## Problem:
From the data, return each line holding the word "shadow".

(Saved data entries)
BEGIN
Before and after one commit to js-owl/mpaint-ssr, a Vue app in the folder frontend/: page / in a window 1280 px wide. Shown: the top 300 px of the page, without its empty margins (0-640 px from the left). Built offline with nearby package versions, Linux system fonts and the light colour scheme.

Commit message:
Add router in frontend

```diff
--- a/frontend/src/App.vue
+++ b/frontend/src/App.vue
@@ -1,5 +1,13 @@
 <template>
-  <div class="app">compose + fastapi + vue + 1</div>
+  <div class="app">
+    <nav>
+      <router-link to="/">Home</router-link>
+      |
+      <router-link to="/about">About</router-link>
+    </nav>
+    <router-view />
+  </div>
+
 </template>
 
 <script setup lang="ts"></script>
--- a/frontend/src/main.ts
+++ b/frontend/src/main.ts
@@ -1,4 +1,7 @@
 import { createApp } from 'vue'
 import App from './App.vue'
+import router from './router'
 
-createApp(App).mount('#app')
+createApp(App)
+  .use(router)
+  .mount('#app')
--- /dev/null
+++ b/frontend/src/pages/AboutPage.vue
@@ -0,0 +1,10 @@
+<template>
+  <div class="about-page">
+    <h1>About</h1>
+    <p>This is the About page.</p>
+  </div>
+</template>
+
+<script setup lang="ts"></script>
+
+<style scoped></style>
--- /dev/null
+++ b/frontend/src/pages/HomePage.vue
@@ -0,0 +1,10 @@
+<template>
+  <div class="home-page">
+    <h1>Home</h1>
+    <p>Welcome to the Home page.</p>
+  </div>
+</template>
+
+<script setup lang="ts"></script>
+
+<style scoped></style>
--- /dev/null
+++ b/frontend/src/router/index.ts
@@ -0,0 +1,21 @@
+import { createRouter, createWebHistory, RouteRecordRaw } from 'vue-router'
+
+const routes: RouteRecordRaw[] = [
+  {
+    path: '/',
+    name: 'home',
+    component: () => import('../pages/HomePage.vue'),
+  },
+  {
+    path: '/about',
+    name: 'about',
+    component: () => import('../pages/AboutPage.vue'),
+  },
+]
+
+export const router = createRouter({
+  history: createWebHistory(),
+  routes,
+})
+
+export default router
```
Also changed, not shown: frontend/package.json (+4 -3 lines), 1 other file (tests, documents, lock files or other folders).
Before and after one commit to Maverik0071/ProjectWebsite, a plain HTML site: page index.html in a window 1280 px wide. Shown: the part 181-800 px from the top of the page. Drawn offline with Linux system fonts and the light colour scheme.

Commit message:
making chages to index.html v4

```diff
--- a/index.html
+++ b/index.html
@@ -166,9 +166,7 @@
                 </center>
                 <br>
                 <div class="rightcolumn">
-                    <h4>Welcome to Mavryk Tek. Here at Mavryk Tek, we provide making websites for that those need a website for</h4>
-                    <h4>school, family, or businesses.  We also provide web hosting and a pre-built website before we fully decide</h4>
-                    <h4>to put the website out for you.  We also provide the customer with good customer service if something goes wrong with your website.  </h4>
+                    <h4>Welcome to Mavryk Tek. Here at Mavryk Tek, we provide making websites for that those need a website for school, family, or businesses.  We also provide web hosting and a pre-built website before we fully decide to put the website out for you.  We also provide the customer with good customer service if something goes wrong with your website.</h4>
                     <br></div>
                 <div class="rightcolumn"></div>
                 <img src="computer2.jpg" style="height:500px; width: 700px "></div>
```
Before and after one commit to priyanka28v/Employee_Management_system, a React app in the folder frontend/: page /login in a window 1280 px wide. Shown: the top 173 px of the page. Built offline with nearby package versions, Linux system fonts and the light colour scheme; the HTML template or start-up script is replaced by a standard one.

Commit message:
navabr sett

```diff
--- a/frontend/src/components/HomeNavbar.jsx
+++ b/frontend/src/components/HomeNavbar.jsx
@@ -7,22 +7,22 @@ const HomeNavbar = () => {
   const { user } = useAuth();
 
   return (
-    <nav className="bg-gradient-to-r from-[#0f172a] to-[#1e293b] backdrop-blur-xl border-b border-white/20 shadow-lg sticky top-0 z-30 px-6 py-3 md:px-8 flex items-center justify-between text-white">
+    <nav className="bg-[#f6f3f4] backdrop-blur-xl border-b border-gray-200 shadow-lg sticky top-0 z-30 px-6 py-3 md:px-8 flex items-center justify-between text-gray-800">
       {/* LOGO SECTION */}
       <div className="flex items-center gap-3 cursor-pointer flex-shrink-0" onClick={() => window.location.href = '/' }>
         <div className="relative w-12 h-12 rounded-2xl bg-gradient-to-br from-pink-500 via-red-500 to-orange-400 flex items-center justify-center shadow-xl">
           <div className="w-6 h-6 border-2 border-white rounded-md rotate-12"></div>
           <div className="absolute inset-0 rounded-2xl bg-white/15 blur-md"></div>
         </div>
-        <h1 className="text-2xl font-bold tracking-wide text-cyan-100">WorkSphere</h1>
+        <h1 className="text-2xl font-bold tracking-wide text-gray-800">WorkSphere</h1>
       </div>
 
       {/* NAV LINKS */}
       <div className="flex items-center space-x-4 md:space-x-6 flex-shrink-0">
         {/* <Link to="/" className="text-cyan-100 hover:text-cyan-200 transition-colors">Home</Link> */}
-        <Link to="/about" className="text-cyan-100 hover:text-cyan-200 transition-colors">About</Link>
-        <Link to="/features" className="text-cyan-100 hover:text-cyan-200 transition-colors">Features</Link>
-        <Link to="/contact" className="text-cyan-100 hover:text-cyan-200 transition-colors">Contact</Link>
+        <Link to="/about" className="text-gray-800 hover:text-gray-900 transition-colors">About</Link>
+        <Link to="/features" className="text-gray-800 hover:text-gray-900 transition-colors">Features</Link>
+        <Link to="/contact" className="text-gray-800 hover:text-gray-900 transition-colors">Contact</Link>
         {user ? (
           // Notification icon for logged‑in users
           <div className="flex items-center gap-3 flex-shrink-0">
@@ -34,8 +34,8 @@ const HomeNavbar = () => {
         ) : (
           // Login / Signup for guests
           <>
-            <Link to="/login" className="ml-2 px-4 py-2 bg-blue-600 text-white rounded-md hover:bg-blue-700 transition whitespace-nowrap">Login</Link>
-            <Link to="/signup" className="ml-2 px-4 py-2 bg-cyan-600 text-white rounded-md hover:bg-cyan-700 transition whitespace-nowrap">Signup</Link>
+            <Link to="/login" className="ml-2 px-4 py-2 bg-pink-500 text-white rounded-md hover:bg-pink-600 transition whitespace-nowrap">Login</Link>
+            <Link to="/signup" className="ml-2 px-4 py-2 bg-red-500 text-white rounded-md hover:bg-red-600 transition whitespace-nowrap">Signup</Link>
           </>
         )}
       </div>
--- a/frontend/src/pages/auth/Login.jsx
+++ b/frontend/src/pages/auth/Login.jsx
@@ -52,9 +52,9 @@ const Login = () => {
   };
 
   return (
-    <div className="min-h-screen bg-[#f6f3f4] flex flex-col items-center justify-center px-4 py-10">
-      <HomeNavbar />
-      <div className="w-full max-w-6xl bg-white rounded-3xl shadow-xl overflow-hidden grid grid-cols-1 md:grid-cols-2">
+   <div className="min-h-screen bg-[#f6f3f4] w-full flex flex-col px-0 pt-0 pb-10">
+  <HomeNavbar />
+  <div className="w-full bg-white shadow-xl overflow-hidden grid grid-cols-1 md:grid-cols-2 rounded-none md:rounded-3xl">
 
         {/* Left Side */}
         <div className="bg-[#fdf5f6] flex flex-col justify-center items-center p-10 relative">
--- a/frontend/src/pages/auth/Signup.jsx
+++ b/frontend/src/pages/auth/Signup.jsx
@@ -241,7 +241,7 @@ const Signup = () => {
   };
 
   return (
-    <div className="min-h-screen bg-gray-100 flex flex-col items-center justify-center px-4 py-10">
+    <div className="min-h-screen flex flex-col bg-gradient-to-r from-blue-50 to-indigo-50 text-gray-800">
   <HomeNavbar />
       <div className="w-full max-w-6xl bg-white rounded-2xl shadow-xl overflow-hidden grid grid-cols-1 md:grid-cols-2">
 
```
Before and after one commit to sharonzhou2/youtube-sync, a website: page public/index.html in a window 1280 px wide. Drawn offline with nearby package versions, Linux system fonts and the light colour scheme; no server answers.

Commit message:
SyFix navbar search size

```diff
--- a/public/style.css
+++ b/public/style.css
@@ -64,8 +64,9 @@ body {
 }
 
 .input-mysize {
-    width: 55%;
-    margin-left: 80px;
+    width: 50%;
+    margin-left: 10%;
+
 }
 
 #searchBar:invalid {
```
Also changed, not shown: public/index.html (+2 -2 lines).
END
## Exercise solution:
-    <nav className="bg-gradient-to-r from-[#0f172a] to-[#1e293b] backdrop-blur-xl border-b border-white/20 shadow-lg sticky top-0 z-30 px-6 py-3 md:px-8 flex items-center justify-between text-white">
+    <nav className="bg-[#f6f3f4] backdrop-blur-xl border-b border-gray-200 shadow-lg sticky top-0 z-30 px-6 py-3 md:px-8 flex items-center justify-between text-gray-800">
         <div className="relative w-12 h-12 rounded-2xl bg-gradient-to-br from-pink-500 via-red-500 to-orange-400 flex items-center justify-center shadow-xl">
-      <div className="w-full max-w-6xl bg-white rounded-3xl shadow-xl overflow-hidden grid grid-cols-1 md:grid-cols-2">
+  <div className="w-full bg-white shadow-xl overflow-hidden grid grid-cols-1 md:grid-cols-2 rounded-none md:rounded-3xl">
       <div className="w-full max-w-6xl bg-white rounded-2xl shadow-xl overflow-hidden grid grid-cols-1 md:grid-cols-2">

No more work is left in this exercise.